Work out how many lines of the listing below mention the word "className", and give only that figure.
____ Extracted entries
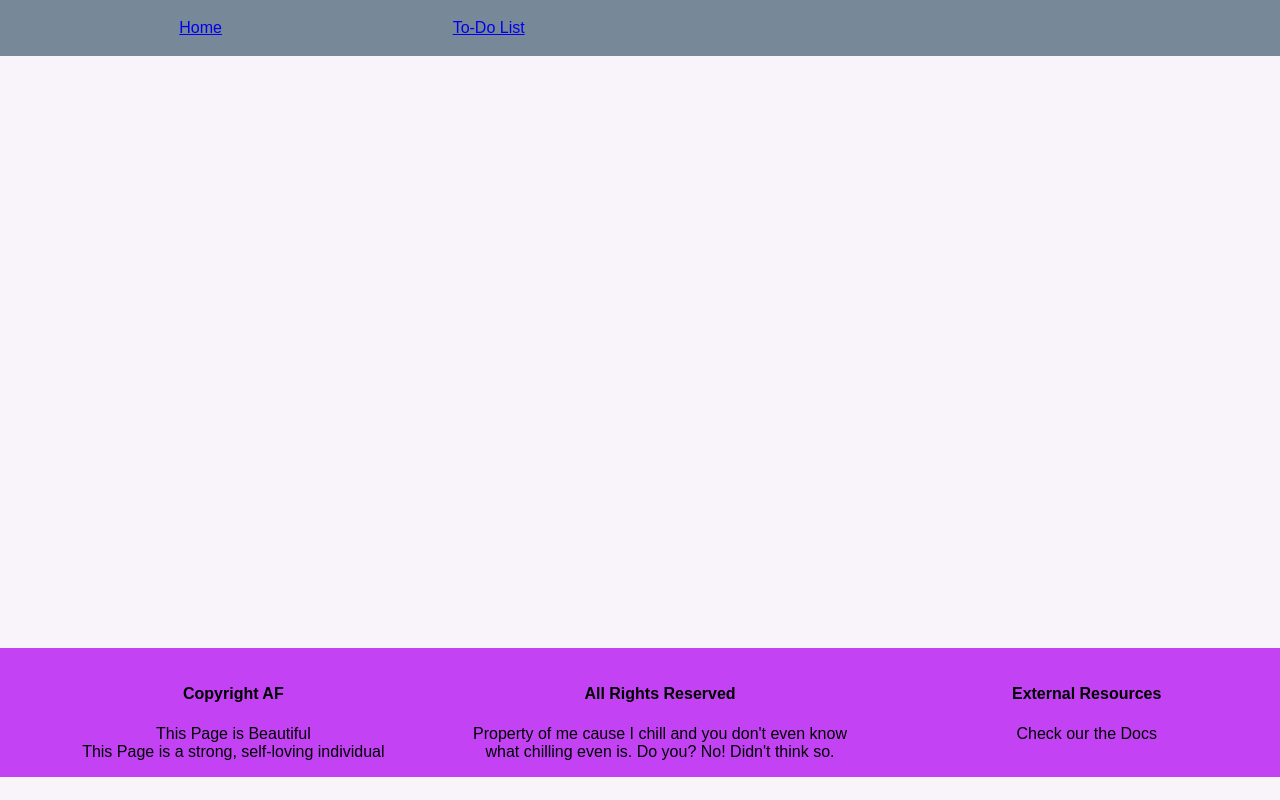
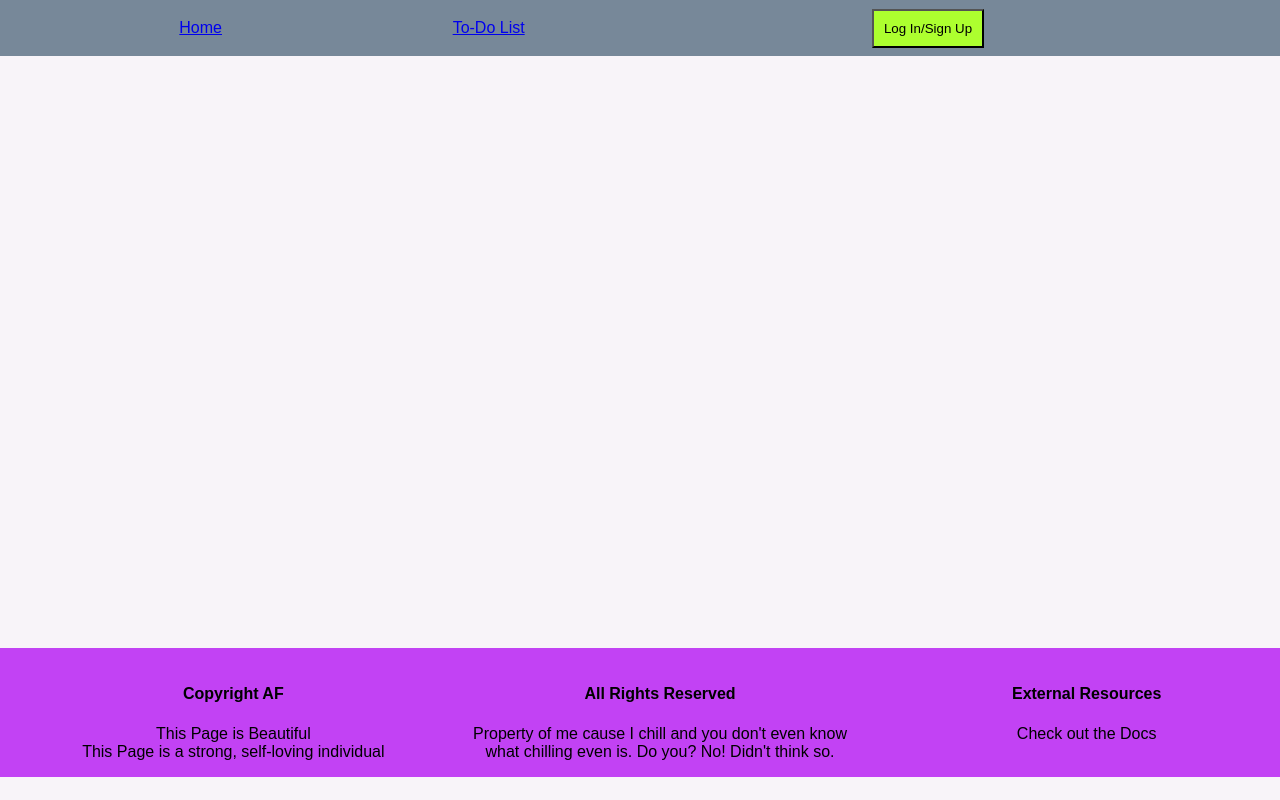
Before and after one commit to nickborbe/react-to-do-list, a React (Create React App) app: page / in a window 1280 px wide. Built offline with nearby package versions, Linux system fonts and the light colour scheme.

Commit message:
signuplogin button conditionaly showing if user is not logged in

```diff
--- a/src/App.js
+++ b/src/App.js
@@ -46,13 +46,19 @@ class App extends Component {
 
   }
 
-  showUser(){
+  showUserElseShowLoginButton(){
     if(this.state.loggedInUser){
       return(
         <div>
         <span> Welcome, {this.state.loggedInUser.username} </span>
        <button onClick={()=>{this.logout()}} className="little-green-btn"> Log Out </button>
 
+        </div>
+      )
+    }else {
+      return(
+        <div>
+                 <button onClick={()=>{this.showLoginForm()}} className="little-green-btn"> Log In/Sign Up </button>
         </div>
       )
     }
@@ -85,7 +91,7 @@ class App extends Component {
           <Link to="/todolist">To-Do List</Link>
           </div>
           <div>
-          {this.showUser()}
+          {this.showUserElseShowLoginButton()}
           </div>
         </nav>
 
@@ -112,7 +118,7 @@ class App extends Component {
 
       <ul>
         <h4> External Resources </h4>
-        <li> Check our the Docs </li>
+        <li> Check out the Docs </li>
       </ul>
           </div>
 
```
________
Answer space: 2